**What is being asked**
Every line in the listing below from the one with "Note over Cron: generateOccurrenceDates:<br/>enumerate" through the one with "loop For each date" is to be reproduced exactly, both ends included; leave out the rest.

**Task input**
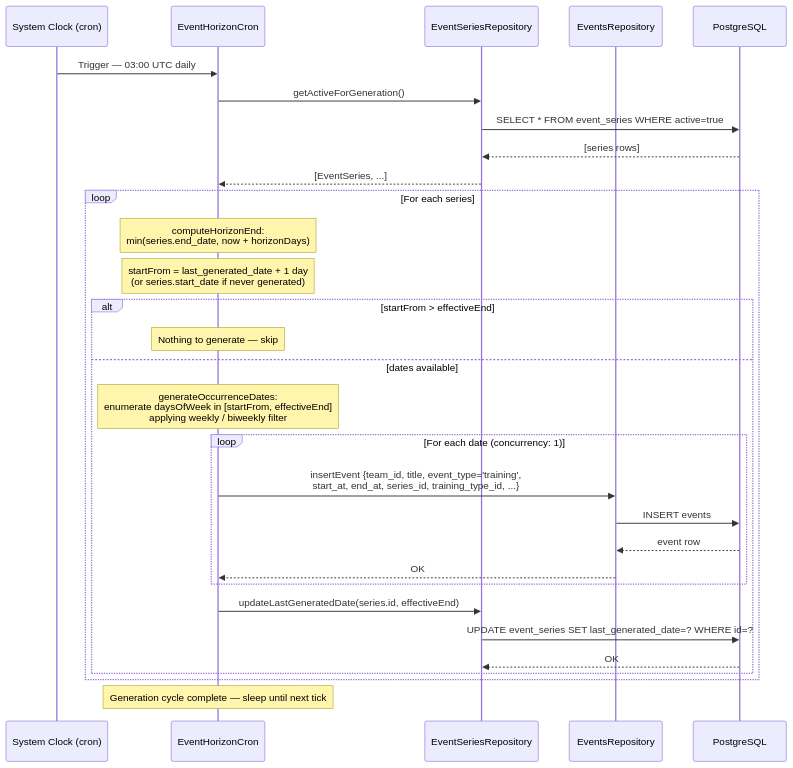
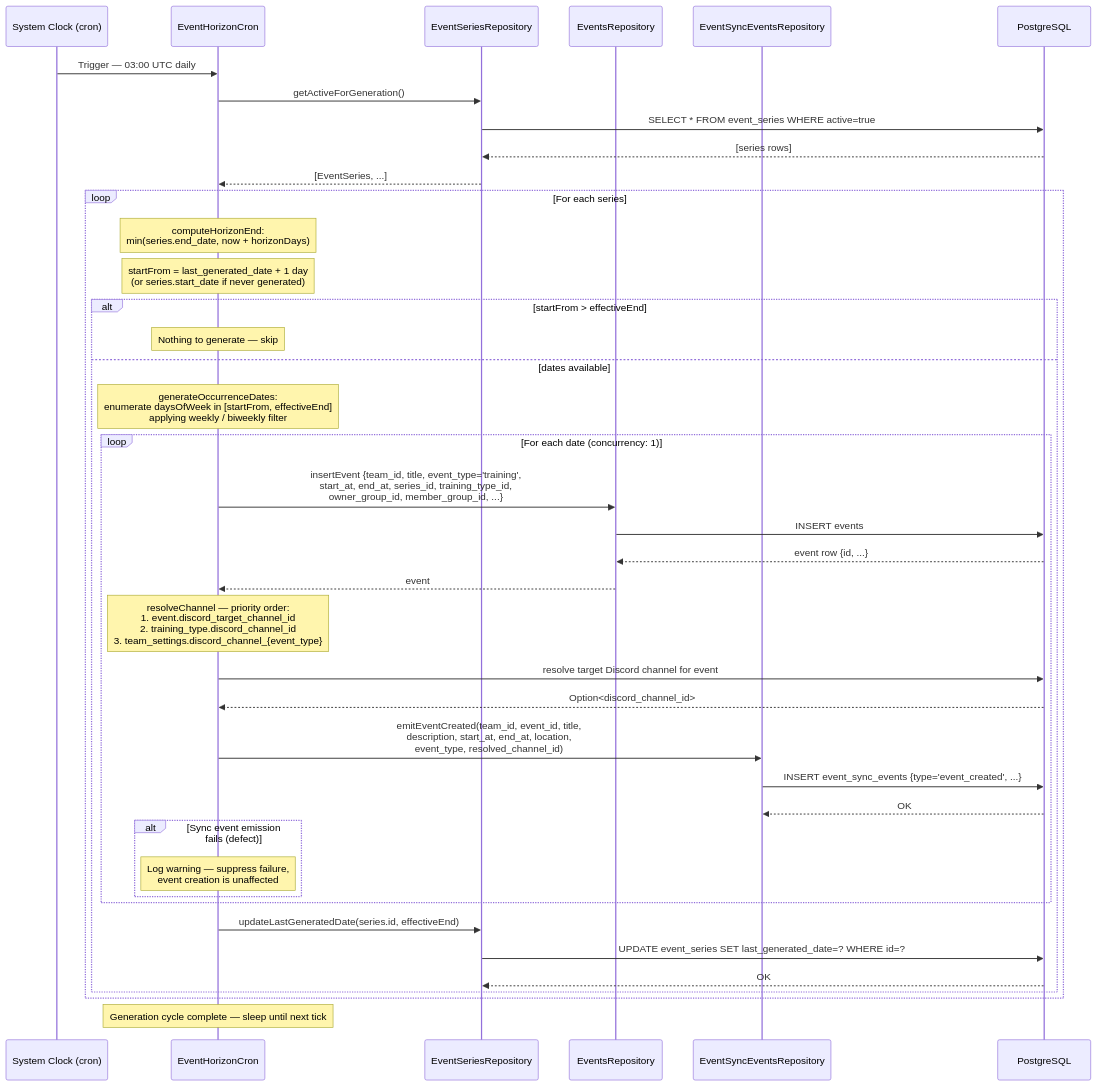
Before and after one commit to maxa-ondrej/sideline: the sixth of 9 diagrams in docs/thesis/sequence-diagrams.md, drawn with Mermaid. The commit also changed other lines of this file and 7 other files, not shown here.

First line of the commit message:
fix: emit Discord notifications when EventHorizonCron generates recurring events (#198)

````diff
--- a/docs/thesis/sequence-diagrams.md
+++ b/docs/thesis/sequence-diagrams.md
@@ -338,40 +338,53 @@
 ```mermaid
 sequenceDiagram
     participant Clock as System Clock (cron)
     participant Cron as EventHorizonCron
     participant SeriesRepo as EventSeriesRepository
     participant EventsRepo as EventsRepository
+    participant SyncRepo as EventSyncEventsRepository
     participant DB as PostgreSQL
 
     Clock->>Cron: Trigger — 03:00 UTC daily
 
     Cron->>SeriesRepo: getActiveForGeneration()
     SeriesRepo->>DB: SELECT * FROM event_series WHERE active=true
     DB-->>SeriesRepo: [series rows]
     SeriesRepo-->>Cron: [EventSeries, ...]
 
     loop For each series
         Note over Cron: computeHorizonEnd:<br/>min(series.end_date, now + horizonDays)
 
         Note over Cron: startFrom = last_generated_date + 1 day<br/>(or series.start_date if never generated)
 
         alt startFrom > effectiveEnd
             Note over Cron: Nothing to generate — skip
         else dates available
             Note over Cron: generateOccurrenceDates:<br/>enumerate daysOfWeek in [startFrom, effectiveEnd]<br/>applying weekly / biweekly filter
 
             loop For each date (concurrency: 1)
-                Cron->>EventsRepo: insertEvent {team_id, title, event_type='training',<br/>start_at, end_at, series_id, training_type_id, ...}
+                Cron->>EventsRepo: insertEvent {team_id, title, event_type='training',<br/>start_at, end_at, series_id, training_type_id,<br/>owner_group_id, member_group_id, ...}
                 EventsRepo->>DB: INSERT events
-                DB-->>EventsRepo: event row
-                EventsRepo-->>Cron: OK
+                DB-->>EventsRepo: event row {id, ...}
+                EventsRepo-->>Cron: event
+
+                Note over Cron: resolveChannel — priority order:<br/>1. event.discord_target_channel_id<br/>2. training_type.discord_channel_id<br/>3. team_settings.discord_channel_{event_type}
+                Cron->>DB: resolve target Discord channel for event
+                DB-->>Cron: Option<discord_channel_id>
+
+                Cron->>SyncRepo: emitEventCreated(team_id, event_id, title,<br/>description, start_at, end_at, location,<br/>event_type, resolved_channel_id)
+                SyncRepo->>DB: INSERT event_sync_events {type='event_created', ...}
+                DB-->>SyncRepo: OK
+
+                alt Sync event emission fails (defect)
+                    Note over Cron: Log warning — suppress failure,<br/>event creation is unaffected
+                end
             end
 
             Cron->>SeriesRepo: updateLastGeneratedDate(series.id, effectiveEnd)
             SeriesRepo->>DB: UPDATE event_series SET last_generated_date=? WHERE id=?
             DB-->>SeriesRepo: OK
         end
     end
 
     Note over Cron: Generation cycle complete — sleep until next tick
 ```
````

==

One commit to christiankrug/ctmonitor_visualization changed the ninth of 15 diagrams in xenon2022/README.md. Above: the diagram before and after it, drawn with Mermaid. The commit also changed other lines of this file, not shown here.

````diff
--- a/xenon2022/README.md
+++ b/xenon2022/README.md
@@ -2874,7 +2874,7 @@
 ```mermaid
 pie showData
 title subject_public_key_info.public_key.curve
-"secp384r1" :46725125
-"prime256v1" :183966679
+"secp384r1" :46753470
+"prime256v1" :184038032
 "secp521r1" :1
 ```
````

**Output below**
             Note over Cron: generateOccurrenceDates:<br/>enumerate daysOfWeek in [startFrom, effectiveEnd]<br/>applying weekly / biweekly filter
 
             loop For each date (concurrency: 1)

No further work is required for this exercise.